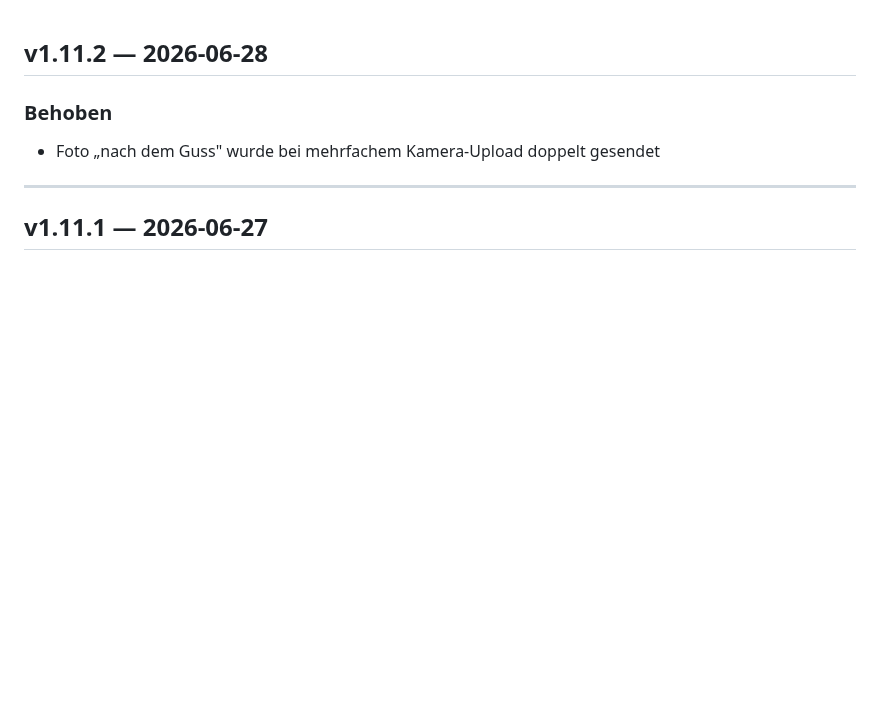
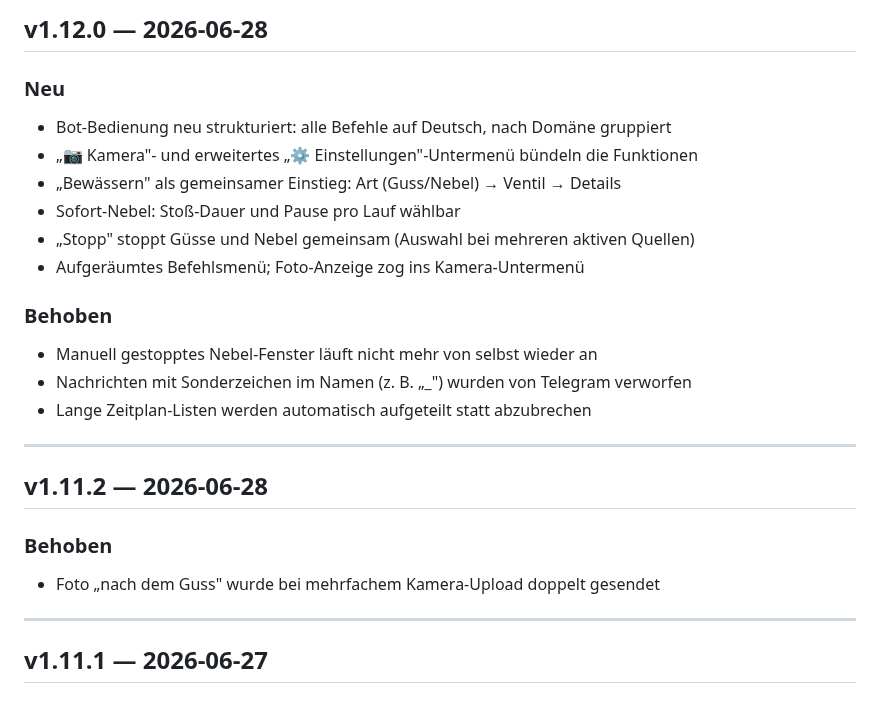
Before and after one commit to g41nxe/telegram-GartenBot, a Markdown page: CHANGELOG.md, the part around the change. GitHub-like rendering; blank space fills up the shorter version.

Commit message:
chore: Release v1.12.0

```diff
--- a/CHANGELOG.md
+++ b/CHANGELOG.md
@@ -1,3 +1,20 @@
+## v1.12.0 — 2026-06-28
+
+### Neu
+- Bot-Bedienung neu strukturiert: alle Befehle auf Deutsch, nach Domäne gruppiert
+- „📷 Kamera"- und erweitertes „⚙️ Einstellungen"-Untermenü bündeln die Funktionen
+- „Bewässern" als gemeinsamer Einstieg: Art (Guss/Nebel) → Ventil → Details
+- Sofort-Nebel: Stoß-Dauer und Pause pro Lauf wählbar
+- „Stopp" stoppt Güsse und Nebel gemeinsam (Auswahl bei mehreren aktiven Quellen)
+- Aufgeräumtes Befehlsmenü; Foto-Anzeige zog ins Kamera-Untermenü
+
+### Behoben
+- Manuell gestopptes Nebel-Fenster läuft nicht mehr von selbst wieder an
+- Nachrichten mit Sonderzeichen im Namen (z. B. „_") wurden von Telegram verworfen
+- Lange Zeitplan-Listen werden automatisch aufgeteilt statt abzubrechen
+
+---
+
 ## v1.11.2 — 2026-06-28
 
 ### Behoben
```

- [GOAL OF THE EXERCISE]: Show every line from the listing that contains "Kamera".

- [EXERCISE SOLUTION]:
+- „📷 Kamera"- und erweitertes „⚙️ Einstellungen"-Untermenü bündeln die Funktionen
+- Aufgeräumtes Befehlsmenü; Foto-Anzeige zog ins Kamera-Untermenü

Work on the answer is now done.